I am currently a culinary student and I did an extended stage (externship) at COI in San Francisco. It was one of the hardest things I have ever done in my life, but I would do it again in a heartbeat. I was there as a stage for a little over 5 months. I worked long hard hours that I will never forget. I opened the restaurant up at 7:30am or 8am every day and would usually finish my closing duties by 11pm. I did everything from pick seaweeds, juice citrus, make family meal, pick herbs, tend plant and pick our micro-green garden, peel fresh yuzu and make yuzu koshu and yuzu-panettone with our pastry chef, make beet roses, clean garbage cans, fold linens, forage with our chef de cuisine, scrub floors, and I was even a dishwasher for two nights and all of these things have made me a better person and cook. I went in with an open mind and expected to do grunt work and that is what I started doing, but I showed promise and by the end of the experience I was doing things that I never could have imagined.
The best advise I received on this stage was to write everything down. Write down ideas, recipes, methods, ingredient names, peoples names, each tool in the kitchen and a description, ideas on how to become faster, conversations that you have with people, write it all down no matter how inconsequential you think it is, WRITE IT DOWN. It shows you care and after a year or so when you want to remember how they made that killer dish you can look back at your notes and re-create it yourself.

jbl
10-26-2013, 09:45 AM
I stage regularly with whichever restaurant does what I feel is a gap in my knowledge.
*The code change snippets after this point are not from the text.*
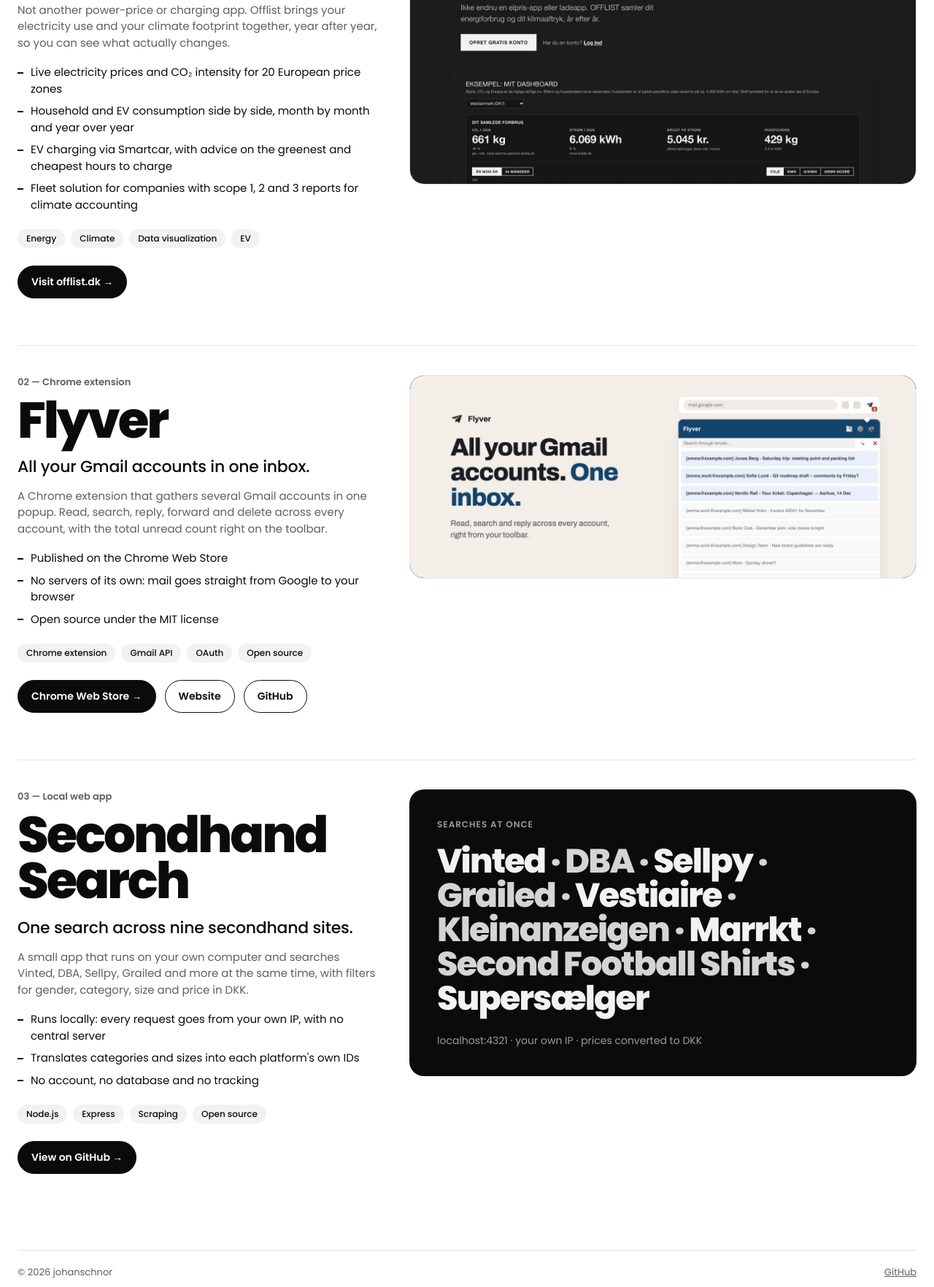
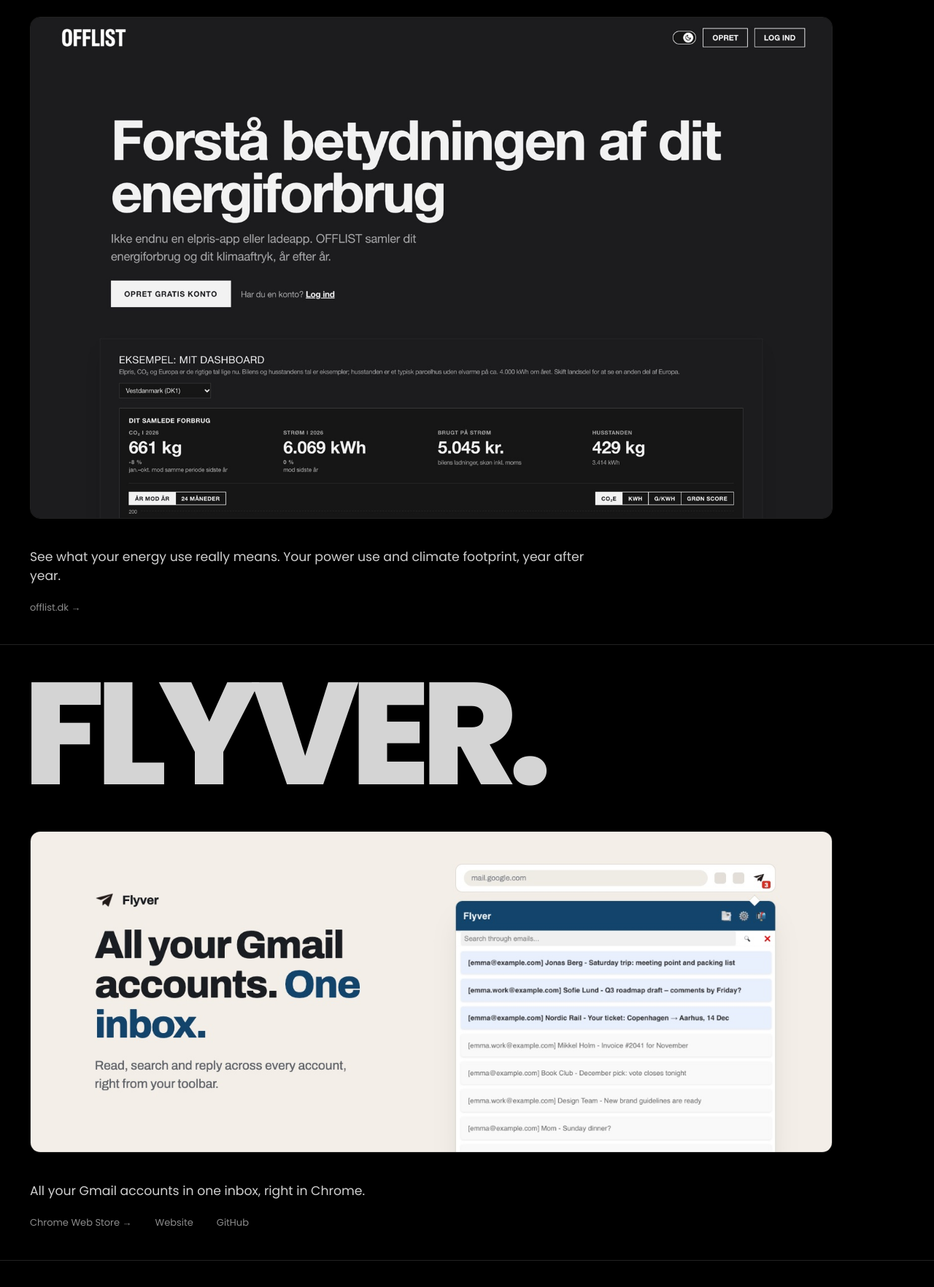
Before and after one commit to johanschnor/johanschnor.github.io, a plain HTML site: page index.html in a window 1280 px wide. Shown: the part 1033-2797 px from the top of the page at 73% size. Drawn offline with Linux system fonts and the light colour scheme.

Commit message:
Make the portfolio one full-screen black page with the Poppins display type throughout
Co-Authored-By: Claude Opus 5.5 <noreply@anthropic.com>

```diff
--- a/index.html
+++ b/index.html
@@ -3,171 +3,101 @@
 <head>
 <meta charset="utf-8">
 <meta name="viewport" content="width=device-width, initial-scale=1">
+<meta name="color-scheme" content="dark">
 <title>johanschnor – Portfolio</title>
 <meta name="description" content="Selected work by johanschnor: Offlist, Flyver and Secondhand Search.">
 <link rel="preconnect" href="https://fonts.googleapis.com">
 <link rel="preconnect" href="https://fonts.gstatic.com" crossorigin>
 <link href="https://fonts.googleapis.com/css2?family=Poppins:wght@400;500;600;800&display=swap" rel="stylesheet">
 <style>
-  :root {
-    --page:#ffffff; --card:#0b0b0b; --giant:#d4d4d4; --on-card:#f2f2f2; --on-card-muted:#9a9a9a;
-    --ink:#0b0b0b; --muted:#5f5f5f; --line:#e4e4e4; --chip:#f2f2f2;
-  }
-  @media (prefers-color-scheme: dark) {
-    :root:not([data-theme="light"]) {
-      --page:#000000; --card:#141414; --giant:#cfcfcf; --ink:#f2f2f2; --muted:#a3a3a3; --line:#262626; --chip:#1c1c1c;
-    }
-  }
-  :root[data-theme="dark"] { --page:#000000; --card:#141414; --giant:#cfcfcf; --ink:#f2f2f2; --muted:#a3a3a3; --line:#262626; --chip:#1c1c1c; }
+  :root { --bg:#000; --giant:#d4d4d4; --text:#f2f2f2; --muted:#8c8c8c; --line:#222; --pad:clamp(20px,3.2vw,48px); }
+  * { box-sizing:border-box; margin:0; padding:0; }
+  html { background:var(--bg); -webkit-text-size-adjust:100%; scroll-behavior:smooth; }
+  body { background:var(--bg); color:var(--text); font-family:Poppins, Helvetica, Arial, sans-serif; line-height:1.5; }
+  a { color:inherit; }
 
-  * { box-sizing:border-box; margin:0; padding:0; }
-  html { -webkit-text-size-adjust:100%; }
-  body { background:var(--page); color:var(--ink); font-family:Poppins, Helvetica, Arial, sans-serif; line-height:1.5; }
-  a { color:inherit; }
-  .wrap { max-width:1280px; margin:0 auto; padding:24px; }
+  /* Every section is one full screen, like the reference */
+  .screen { min-height:100vh; min-height:100svh; padding:var(--pad); display:flex; flex-direction:column; position:relative; }
+  .screen + .screen { border-top:1px solid var(--line); }
 
-  /* ---------- Hero card ---------- */
-  .hero { position:relative; background:var(--card); color:var(--on-card); border-radius:28px; overflow:hidden;
-          padding:clamp(20px,3vw,40px); min-height:min(78vh,760px); display:flex; flex-direction:column; }
-  .giant { font-weight:800; color:var(--giant); letter-spacing:-0.06em; line-height:.82; font-size:clamp(84px,19.5vw,250px);
-           margin-left:-0.04em; margin-top:-0.02em; }
+  .giant { font-weight:800; color:var(--giant); letter-spacing:-0.06em; line-height:.82; margin-left:-0.045em; }
   .giant span { display:block; }
-  .meta { position:absolute; right:clamp(20px,3vw,40px); top:clamp(20px,3vw,40px); text-align:right; font-size:13px; line-height:1.6; }
+  .hero .giant { font-size:clamp(92px,22vw,330px); }
+  .project .giant { font-size:clamp(64px,15.5vw,240px); }
+
+  .meta { position:absolute; right:var(--pad); top:var(--pad); text-align:right; font-size:13px; line-height:1.6; }
   .meta strong { display:block; font-weight:600; font-size:14px; }
-  .meta small { color:var(--on-card-muted); font-size:12px; }
-  .hero-foot { margin-top:auto; padding-top:40px; }
-  .hero-foot p { max-width:760px; font-size:clamp(15px,1.4vw,17px); color:#cfcfcf; }
-  .hero-links { margin-top:22px; display:flex; flex-wrap:wrap; gap:10px 32px; font-size:13px; color:var(--on-card-muted); }
-  .hero-links a { text-decoration:none; }
-  .hero-links a:hover { color:var(--on-card); text-decoration:underline; }
+  .meta span { color:var(--muted); }
 
-  /* ---------- Projects ---------- */
-  .section-head { display:flex; justify-content:space-between; align-items:baseline; margin:88px 0 24px; padding-bottom:14px; border-bottom:1px solid var(--line); }
-  .section-head h2 { font-size:14px; font-weight:600; letter-spacing:.08em; text-transform:uppercase; }
-  .section-head span { font-size:13px; color:var(--muted); }
+  .foot { margin-top:auto; padding-top:40px; }
+  .foot p { max-width:760px; font-size:clamp(15px,1.35vw,18px); color:#cfcfcf; }
+  .row { margin-top:20px; display:flex; flex-wrap:wrap; gap:8px 32px; font-size:13px; color:var(--muted); }
+  .row a { text-decoration:none; }
+  .row a:hover { color:var(--text); text-decoration:underline; }
 
-  .project { display:grid; grid-template-columns:minmax(0,5fr) minmax(0,7fr); gap:40px; padding:40px 0 64px; border-bottom:1px solid var(--line); }
-  .project:last-of-type { border-bottom:none; }
-  .num { font-size:13px; font-weight:600; color:var(--muted); }
-  .project h3 { margin-top:10px; font-weight:800; letter-spacing:-0.045em; line-height:.92; font-size:clamp(44px,5.4vw,78px); overflow-wrap:anywhere; }
-  .tagline { margin-top:18px; font-size:clamp(18px,1.8vw,22px); font-weight:500; line-height:1.35; letter-spacing:-0.01em; }
-  .desc { margin-top:14px; color:var(--muted); font-size:15px; }
-  ul.facts { margin-top:18px; list-style:none; display:grid; gap:8px; font-size:15px; }
-  ul.facts li { padding-left:18px; position:relative; }
-  ul.facts li::before { content:""; position:absolute; left:0; top:.7em; width:8px; height:2px; background:var(--ink); }
-  .tags { margin-top:22px; display:flex; flex-wrap:wrap; gap:8px; }
-  .tags span { font-size:12px; font-weight:500; background:var(--chip); border-radius:999px; padding:4px 12px; }
-  .links { margin-top:24px; display:flex; flex-wrap:wrap; gap:12px; }
-  .btn { display:inline-flex; align-items:center; gap:8px; font-size:14px; font-weight:600; text-decoration:none; padding:11px 18px; border-radius:999px;
-         border:1.5px solid var(--ink); }
-  .btn.primary { background:var(--ink); color:var(--page); }
-  .btn:hover { opacity:.8; }
+  .shot { display:block; margin-top:clamp(28px,4vw,56px); width:min(100%,1100px); border-radius:14px; overflow:hidden; border:1px solid var(--line); }
+  .shot img { display:block; width:100%; height:auto; }
+  .names { margin-top:clamp(28px,4vw,56px); font-weight:800; letter-spacing:-0.04em; line-height:1.05; color:#5a5a5a;
+           font-size:clamp(26px,3.6vw,52px); max-width:1100px; }
+  .names b { color:var(--giant); font-weight:800; }
 
-  .shot { border-radius:20px; overflow:hidden; background:var(--card); border:1px solid var(--line); align-self:start; }
-  .shot img { display:block; width:100%; height:auto; }
-  .type-card { background:var(--card); color:var(--on-card); border-radius:20px; padding:clamp(24px,3vw,40px); align-self:start; }
-  .type-card .label { font-size:12px; font-weight:600; letter-spacing:.08em; text-transform:uppercase; color:var(--on-card-muted); }
-  .type-card .platforms { margin-top:18px; font-weight:800; letter-spacing:-0.04em; line-height:1.02; font-size:clamp(28px,3.6vw,48px); color:var(--giant); }
-  .type-card .platforms em { font-style:normal; color:var(--on-card); }
-  .type-card .note { margin-top:24px; font-size:14px; color:var(--on-card-muted); }
-
-  footer { margin:40px 0 16px; padding-top:20px; border-top:1px solid var(--line); display:flex; flex-wrap:wrap; justify-content:space-between; gap:12px; font-size:13px; color:var(--muted); }
-
-  @media (max-width: 860px) {
-    .wrap { padding:16px; }
-    .hero { border-radius:20px; min-height:auto; }
-    .meta { position:static; text-align:left; margin-top:24px; }
-    .project { grid-template-columns:1fr; gap:28px; padding:32px 0 48px; }
-    .section-head { margin-top:56px; }
+  @media (max-width: 700px) {
+    .meta { position:static; text-align:left; margin-top:20px; }
+    .hero .giant { font-size:29vw; }
+    .project .giant { font-size:22vw; }
+    .project.screen { min-height:auto; padding-top:56px; padding-bottom:64px; }
   }
 </style>
 </head>
 <body>
-<main class="wrap">
 
-  <section class="hero" aria-label="Introduction">
+<section class="screen hero">
   <h1 class="giant"><span>PORT</span><span>FOLIO.</span></h1>
-    <div class="meta">
-      <span>2026</span>
-      <strong>Selected work</strong>
-      <small>by johanschnor</small>
-    </div>
-    <div class="hero-foot">
-      <p>I build small, focused tools that make everyday data easier to understand: energy and climate, email, and secondhand shopping. Everything here is something I designed, built and run myself.</p>
-      <div class="hero-links">
+  <div class="meta"><span>2026</span><strong>Selected work</strong><span>by johanschnor</span></div>
+  <div class="foot">
+    <p>Small tools that make everyday data easier to understand.</p>
+    <div class="row">
+      <a href="#offlist">Offlist</a>
+      <a href="#flyver">Flyver</a>
+      <a href="#secondhand">Secondhand Search</a>
       <a href="https://github.com/johanschnor">github.com/johanschnor</a>
-        <a href="https://offlist.dk">offlist.dk</a>
-        <a href="#work">Selected work ↓</a>
     </div>
   </div>
 </section>
 
-  <div class="section-head" id="work"><h2>Selected work</h2><span>3 projects</span></div>
+<section class="screen project" id="offlist">
+  <h2 class="giant"><span>OFFLIST.</span></h2>
+  <a class="shot" href="https://offlist.dk"><img src="assets/offlist.jpg" width="1600" height="1000" alt="The Offlist homepage with an example energy dashboard."></a>
+  <div class="foot">
+    <p>See what your energy use really means. Your power use and climate footprint, year after year.</p>
+    <div class="row"><a href="https://offlist.dk">offlist.dk →</a></div>
+  </div>
+</section>
 
-  <article class="project">
-    <div>
-      <div class="num">01 — Web app</div>
-      <h3>Offlist</h3>
-      <p class="tagline">Understand what your energy use really means.</p>
-      <p class="desc">Not another power-price or charging app. Offlist brings your electricity use and your climate footprint together, year after year, so you can see what actually changes.</p>
-      <ul class="facts">
-        <li>Live electricity prices and CO₂ intensity for 20 European price zones</li>
-        <li>Household and EV consumption side by side, month by month and year over year</li>
-        <li>EV charging via Smartcar, with advice on the greenest and cheapest hours to charge</li>
-        <li>Fleet solution for companies with scope 1, 2 and 3 reports for climate accounting</li>
-      </ul>
-      <div class="tags"><span>Energy</span><span>Climate</span><span>Data visualization</span><span>EV</span></div>
-      <div class="links"><a class="btn primary" href="https://offlist.dk">Visit offlist.dk →</a></div>
-    </div>
-    <a class="shot" href="https://offlist.dk" aria-label="Open offlist.dk"><img src="assets/offlist.jpg" width="1600" height="1000" loading="lazy" alt="The Offlist homepage with the headline 'Forstå betydningen af dit energiforbrug' and an example dashboard showing CO₂, kWh and money spent on power."></a>
-  </article>
-
-  <article class="project">
-    <div>
-      <div class="num">02 — Chrome extension</div>
-      <h3>Flyver</h3>
-      <p class="tagline">All your Gmail accounts in one inbox.</p>
-      <p class="desc">A Chrome extension that gathers several Gmail accounts in one popup. Read, search, reply, forward and delete across every account, with the total unread count right on the toolbar.</p>
-      <ul class="facts">
-        <li>Published on the Chrome Web Store</li>
-        <li>No servers of its own: mail goes straight from Google to your browser</li>
-        <li>Open source under the MIT license</li>
-      </ul>
-      <div class="tags"><span>Chrome extension</span><span>Gmail API</span><span>OAuth</span><span>Open source</span></div>
-      <div class="links">
-        <a class="btn primary" href="https://chromewebstore.google.com/detail/flyver-unified-gmail-mana/eihnabkolnifnoihmhpccgekaaelmmnd">Chrome Web Store →</a>
-        <a class="btn" href="/flyver/">Website</a>
-        <a class="btn" href="https://github.com/johanschnor/flyver">GitHub</a>
+<section class="screen project" id="flyver">
+  <h2 class="giant"><span>FLYVER.</span></h2>
+  <a class="shot" href="/flyver/"><img src="assets/flyver.jpg" width="1400" height="560" alt="Flyver: all your Gmail accounts in one inbox."></a>
+  <div class="foot">
+    <p>All your Gmail accounts in one inbox, right in Chrome.</p>
+    <div class="row">
+      <a href="https://chromewebstore.google.com/detail/flyver-unified-gmail-mana/eihnabkolnifnoihmhpccgekaaelmmnd">Chrome Web Store →</a>
+      <a href="/flyver/">Website</a>
+      <a href="https://github.com/johanschnor/flyver">GitHub</a>
     </div>
   </div>
-    <a class="shot" href="/flyver/" aria-label="Open the Flyver website"><img src="assets/flyver.jpg" width="1400" height="560" loading="lazy" alt="Flyver promo image: 'All your Gmail accounts. One inbox.' next to the Flyver popup listing mail from two accounts."></a>
-  </article>
+</section>
 
-  <article class="project">
-    <div>
-      <div class="num">03 — Local web app</div>
-      <h3>Secondhand Search</h3>
-      <p class="tagline">One search across nine secondhand sites.</p>
-      <p class="desc">A small app that runs on your own computer and searches Vinted, DBA, Sellpy, Grailed and more at the same time, with filters for gender, category, size and price in DKK.</p>
-      <ul class="facts">
-        <li>Runs locally: every request goes from your own IP, with no central server</li>
-        <li>Translates categories and sizes into each platform's own IDs</li>
-        <li>No account, no database and no tracking</li>
-      </ul>
-      <div class="tags"><span>Node.js</span><span>Express</span><span>Scraping</span><span>Open source</span></div>
-      <div class="links"><a class="btn primary" href="https://github.com/johanschnor/secondhand-search">View on GitHub →</a></div>
+<section class="screen project" id="secondhand">
+  <h2 class="giant"><span>SECOND</span><span>HAND.</span></h2>
+  <p class="names"><b>Vinted</b> · DBA · <b>Sellpy</b> · Grailed · <b>Vestiaire</b> · Kleinanzeigen · <b>Marrkt</b> · Second Football Shirts · <b>Supersælger</b></p>
+  <div class="foot">
+    <p>One search across nine secondhand sites. Runs on your own computer.</p>
+    <div class="row">
+      <a href="https://github.com/johanschnor/secondhand-search">GitHub →</a>
+      <span>© 2026 johanschnor</span>
     </div>
-    <div class="type-card" aria-label="Platforms searched by Secondhand Search">
-      <div class="label">Searches at once</div>
-      <p class="platforms"><em>Vinted</em> · DBA · <em>Sellpy</em> · Grailed · <em>Vestiaire</em> · Kleinanzeigen · <em>Marrkt</em> · Second Football Shirts · <em>Supersælger</em></p>
-      <p class="note">localhost:4321 · your own IP · prices converted to DKK</p>
   </div>
-  </article>
+</section>
 
-  <footer>
-    <span>© 2026 johanschnor</span>
-    <a href="https://github.com/johanschnor">GitHub</a>
-  </footer>
-</main>
 </body>
 </html>
```
Lines whose indentation alone changed are shown as unchanged.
For example, I'm heading down to a well known London restaurant that cooks only with wood fire, and last summer I went to the UKs best restaurant to suss out their extensive foraging system. It's the same way I buy books; be specific.

Von blewitt
10-26-2013, 09:50 AM
Burnt Enz?

Chefget
10-27-2013, 10:19 AM
I walked the streets of Paris, knocking on doors and talking (with a truly pitiful but respectful French) with chefs until one said yes.

Actually two said yes, and took the job that paid 7 franc/day. That was about a dollar in 1984, enough for the metro home and a 'demi' :D

When the truffle purveyor came in and we tasted fresh winter truffles from a wooden basket I knew it was the right choice!

-Michael

ohbewon
11-05-2013, 09:50 PM
We get stage's every other day fresh from/still in school. I second everyone that's stressed technique. SO many high end kitchens cryovac everything and drop it into the circulator. While it's not a horrible way to turn out food, lots of new cooks depend on them too much. Classic technique will take you far. Monkeys can sous vide apples. It takes a cook to glacÚ those for service. Technique, technique, technique! Plus, in super high end kitchens like mine, the chef/owner (the one with all of the awards) rarely spends much time in the kitchen.